10 OCTOBER 2001
By David Lindsay
Top representatives from the renowned Maastricht School of Management were in Malta late last week in order to further consolidate the schools educational programmes and to discuss the potential of using Malta as a base for its upcoming Euro-Med MBA programme.
While the MSM already runs 65 business education and outreach programs in some 30 countries, the school has initiated plans with the Malta Institute of Management to develop a new regional MBA program for the Euro-Mediterranean area. Within this scope, MSM views Malta as an ideal platform from which to expand its Euro-Mediterranean region, especially to the developing countries of North Africa, and others in the south of Europe.
Representing MSM at local high level meetings were Dr Rene Van der Linden - President of the Board and a Dutch senator - and Mr Leo Delcroix - MSM Managing Director and a former Belgian Minister of Defence.
Speaking to The Malta Financial and Business Times last week, Dr Van der Linden, who is also President of the European Peoples Party Group within the Council of Europe, explained that Malta is ideally placed to serve as a bridge between Europe and North Africa. He adds that he is enthusiastic about making Malta, through its special and long-established relationship with the Malta Institute of Management, its base for the forthcoming Euro-Med MBA programme.

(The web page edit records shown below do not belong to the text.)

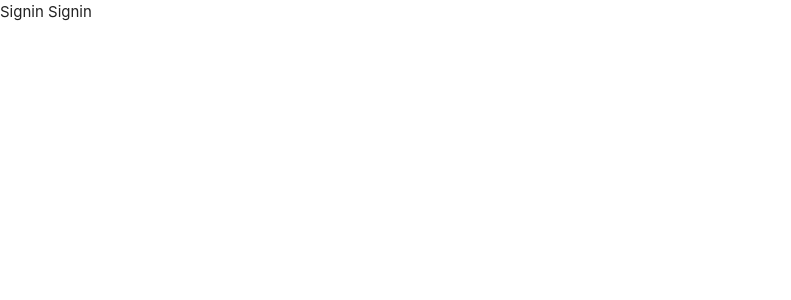
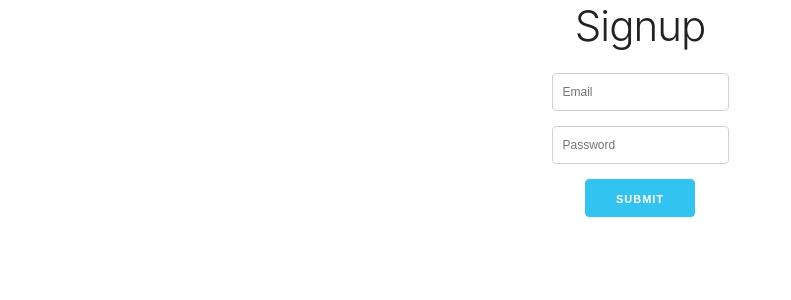
Before and after one commit to KelvinMitaki/Apollo-Boost, a React (Create React App) app in the folder client/: page /signin in a window 1280 px wide. Shown: the top 300 px of the page, without its empty margins (0-791 px from the left). Built offline with nearby package versions, Linux system fonts and the light colour scheme.

Commit message:
wired up SIGN_IN_USER mutation

```diff
--- a/client/src/components/Auth/Signin.tsx
+++ b/client/src/components/Auth/Signin.tsx
@@ -1,7 +1,54 @@
-import React from "react";
+import { ApolloError } from "apollo-boost";
+import React, { useState } from "react";
+import { useMutation } from "react-apollo";
+import { RouteChildrenProps } from "react-router-dom";
+import { SIGN_IN_USER } from "../../mutations/signinUser";
 
-const Signin = () => {
-  return <div>Signin Signin</div>;
+const Signin: React.FC<RouteChildrenProps> = props => {
+  const [email, setEmail] = useState<string>("");
+  const [password, setPassword] = useState<string>("");
+  const [error, setError] = useState<ApolloError | null>(null);
+  const [signinUser, { data }] = useMutation(SIGN_IN_USER, {
+    onError: e => setError(e),
+    onCompleted: dat => {
+      console.log(dat);
+      props.history.push("/");
+    }
+  });
+  const onSubmit = (e: React.ChangeEvent<HTMLFormElement>) => {
+    e.preventDefault();
+    if (email.trim().length !== 0 && password.trim().length > 5) {
+      signinUser({ variables: { email, password } });
+      setEmail("");
+      setPassword("");
+    }
+  };
+  return (
+    <div className="App">
+      <h2 className="App">Signup</h2>
+      <form className="form" onSubmit={onSubmit}>
+        <input
+          type="email"
+          name="email"
+          placeholder="Email"
+          onChange={e => setEmail(e.target.value)}
+          value={email}
+        />
+        <input
+          type="password"
+          name="password"
+          placeholder="Password"
+          onChange={e => setPassword(e.target.value)}
+          value={password}
+        />
+        <button type="submit" className="button-primary">
+          Submit
+        </button>
+        {error &&
+          error.graphQLErrors.map(e => <p key={e.message}>{e.message}</p>)}
+      </form>
+    </div>
+  );
 };
 
 export default Signin;
--- a/client/src/components/Auth/Signup.tsx
+++ b/client/src/components/Auth/Signup.tsx
@@ -1,20 +1,37 @@
+import { ApolloError } from "apollo-boost";
 import React, { useState } from "react";
 import { useMutation } from "react-apollo";
+import { RouteChildrenProps } from "react-router-dom";
 import { SIGN_UP_USER } from "../../mutations/signupUser";
 
-const Signup = () => {
+const Signup: React.FC<RouteChildrenProps> = props => {
   const [username, setUsername] = useState<string>("");
   const [email, setEmail] = useState<string>("");
   const [password, setPassword] = useState<string>("");
   const [confirmPassword, setConfirmPassword] = useState<string>("");
+  const [error, setError] = useState<ApolloError | null>(null);
   const [signUpUser, { data }] = useMutation(SIGN_UP_USER, {
-    onError: e => console.log(e)
+    onError: e => setError(e),
+    onCompleted: dat => {
+      console.log(dat);
+      props.history.push("/");
+    }
   });
   const onSubmit = (e: React.ChangeEvent<HTMLFormElement>) => {
     e.preventDefault();
-    signUpUser({ variables: { username, email, password } });
+    if (
+      username.trim().length !== 0 &&
+      email.trim().length !== 0 &&
+      password.trim().length > 5 &&
+      password === confirmPassword
+    ) {
+      signUpUser({ variables: { username, email, password } });
+      setEmail("");
+      setUsername("");
+      setPassword("");
+      setConfirmPassword("");
+    }
   };
-  console.log(data);
   return (
     <div className="App">
       <h2 className="App">Signup</h2>
@@ -50,6 +67,8 @@ const Signup = () => {
         <button type="submit" className="button-primary">
           Submit
         </button>
+        {error &&
+          error.graphQLErrors.map(e => <p key={e.message}>{e.message}</p>)}
       </form>
     </div>
   );
--- /dev/null
+++ b/client/src/mutations/signinUser.ts
@@ -0,0 +1,9 @@
+import { gql } from "apollo-boost";
+
+export const SIGN_IN_USER = gql`
+  mutation SigninUser($email: String!, $password: String!) {
+    signinUser(email: $email, password: $password) {
+      token
+    }
+  }
+`;
```
Also changed, not shown: 1 other file (tests, documents, lock files or other folders).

The new programme will prime students for the new global business world, with its cross-cultural approach, while training in the new and emerging means of carrying out business. The MSM is also preparing an extensive e-learning network and has not excluded Malta as a centre for that project as well, and, in fact, has already engaged in talks with a local IT company.
During their stay, the MSM and MIM representatives held successful meetings within this scope with Education Minister Louis Galea, the Prime Minister and the President of the Republic.
Speaking on MSMs initiative, Minister Galea explains that he has always been in favour of such initiatives, while expressing his agreement that Malta is ideally placed to serve as a regional hub for the administration of educational programmes.
Dr Galea adds that the Education Ministry is willing to consider collaborating with the MSM in the project and in contributing toward its implementation and success.
As over 2,000 students graduate from the Maastricht School of Management each year, the opportunities for developing inter-alumni synergies is astounding. Graduates from the school regularly find that they have generated many business opportunities and spin-offs through synergies developed with students from different countries.
In order to read for an MBA at the school, one must have at least two years of working experience, as the school prides itself on its hands-on approach. While by no means negating the importance of theory, the school provides a good deal of practical experience to its students. As part of this philosophy, it regularly engages tutors straight from the field.
The school is self-sufficient in that it generates some 80 per cent of its revenue from students, while the remaining amount is derived from subsidies from the Dutch Government.
The school is one of the most accredited in the world, with accreditations
ranging from the US, to Holland and throughout the EU. The school is
also highly active in China, with well over 1,000 MBA students in this